» **TASK INSTRUCTIONS**
Please copy every record below exactly, leaving out the pictures.
++++++++++++++++++++
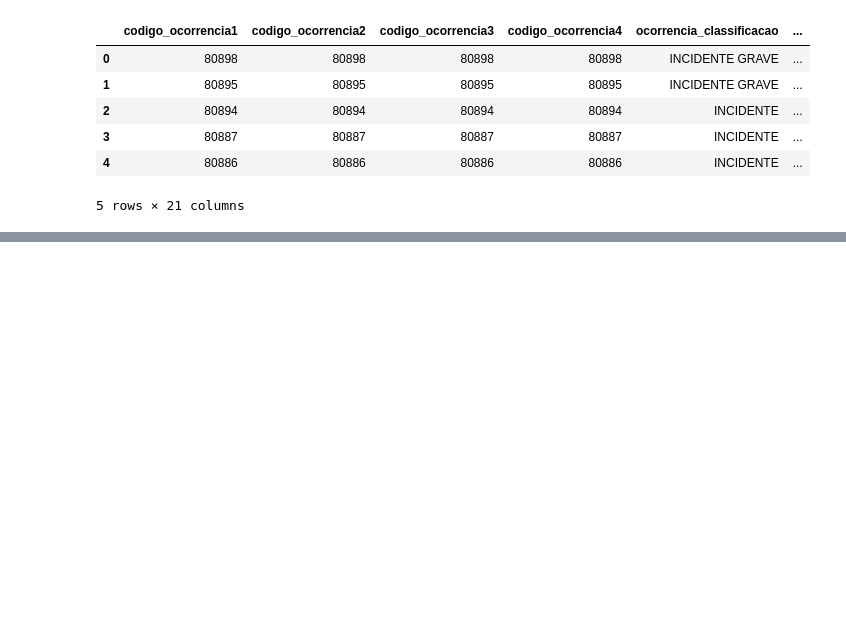
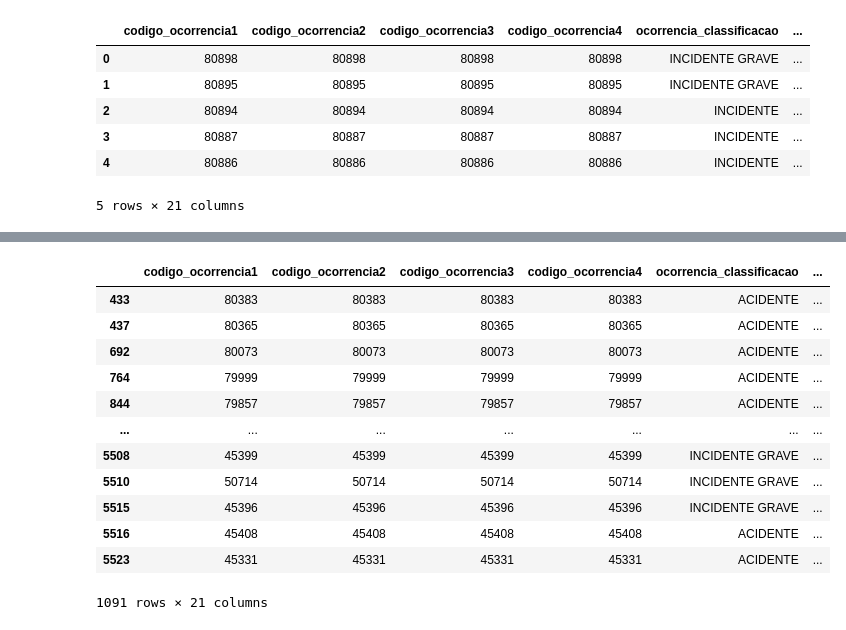
Before and after one commit to JoseWRPereira/jupyter-lab, a Jupyter notebook: CENIPA/cenipa.ipynb, the cells around one changed output, grey strips where cells are left out. Saved outputs shown, nothing was run; the diff lists cells and outputs as text; code cells hidden in the pictures; blank space fills up the shorter version.

```diff
--- a/CENIPA/cenipa.ipynb
+++ b/CENIPA/cenipa.ipynb
@@ -277,0 +426,16 @@ df.head()
+# %%
+df.dropna()
+# %% [output]
+|  | codigo_ocorrencia1 | codigo_ocorrencia2 | codigo_ocorrencia3 | codigo_ocorrencia4 | ocorrencia_classificacao | ... |
+| 433 | 80383 | 80383 | 80383 | 80383 | ACIDENTE | ... |
+| 437 | 80365 | 80365 | 80365 | 80365 | ACIDENTE | ... |
+| 692 | 80073 | 80073 | 80073 | 80073 | ACIDENTE | ... |
+| 764 | 79999 | 79999 | 79999 | 79999 | ACIDENTE | ... |
+| 844 | 79857 | 79857 | 79857 | 79857 | ACIDENTE | ... |
+| ... | ... | ... | ... | ... | ... | ... |
+| 5508 | 45399 | 45399 | 45399 | 45399 | INCIDENTE GRAVE | ... |
+| 5510 | 50714 | 50714 | 50714 | 50714 | INCIDENTE GRAVE | ... |
+| 5515 | 45396 | 45396 | 45396 | 45396 | INCIDENTE GRAVE | ... |
+| 5516 | 45408 | 45408 | 45408 | 45408 | ACIDENTE | ... |
+| 5523 | 45331 | 45331 | 45331 | 45331 | ACIDENTE | ... |
+1091 rows × 21 columns
```
Also changed, not shown: parts of 19 cells of this notebook.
++++++++++++++++++++
» **RESPONSE BELOW**
Before and after one commit to JoseWRPereira/jupyter-lab, a Jupyter notebook: CENIPA/cenipa.ipynb, the cells around one changed output, grey strips where cells are left out. Saved outputs shown, nothing was run; the diff lists cells and outputs as text; code cells hidden in the pictures; blank space fills up the shorter version.

```diff
--- a/CENIPA/cenipa.ipynb
+++ b/CENIPA/cenipa.ipynb
@@ -277,0 +426,16 @@ df.head()
+# %%
+df.dropna()
+# %% [output]
+|  | codigo_ocorrencia1 | codigo_ocorrencia2 | codigo_ocorrencia3 | codigo_ocorrencia4 | ocorrencia_classificacao | ... |
+| 433 | 80383 | 80383 | 80383 | 80383 | ACIDENTE | ... |
+| 437 | 80365 | 80365 | 80365 | 80365 | ACIDENTE | ... |
+| 692 | 80073 | 80073 | 80073 | 80073 | ACIDENTE | ... |
+| 764 | 79999 | 79999 | 79999 | 79999 | ACIDENTE | ... |
+| 844 | 79857 | 79857 | 79857 | 79857 | ACIDENTE | ... |
+| ... | ... | ... | ... | ... | ... | ... |
+| 5508 | 45399 | 45399 | 45399 | 45399 | INCIDENTE GRAVE | ... |
+| 5510 | 50714 | 50714 | 50714 | 50714 | INCIDENTE GRAVE | ... |
+| 5515 | 45396 | 45396 | 45396 | 45396 | INCIDENTE GRAVE | ... |
+| 5516 | 45408 | 45408 | 45408 | 45408 | ACIDENTE | ... |
+| 5523 | 45331 | 45331 | 45331 | 45331 | ACIDENTE | ... |
+1091 rows × 21 columns
```
Also changed, not shown: parts of 19 cells of this notebook.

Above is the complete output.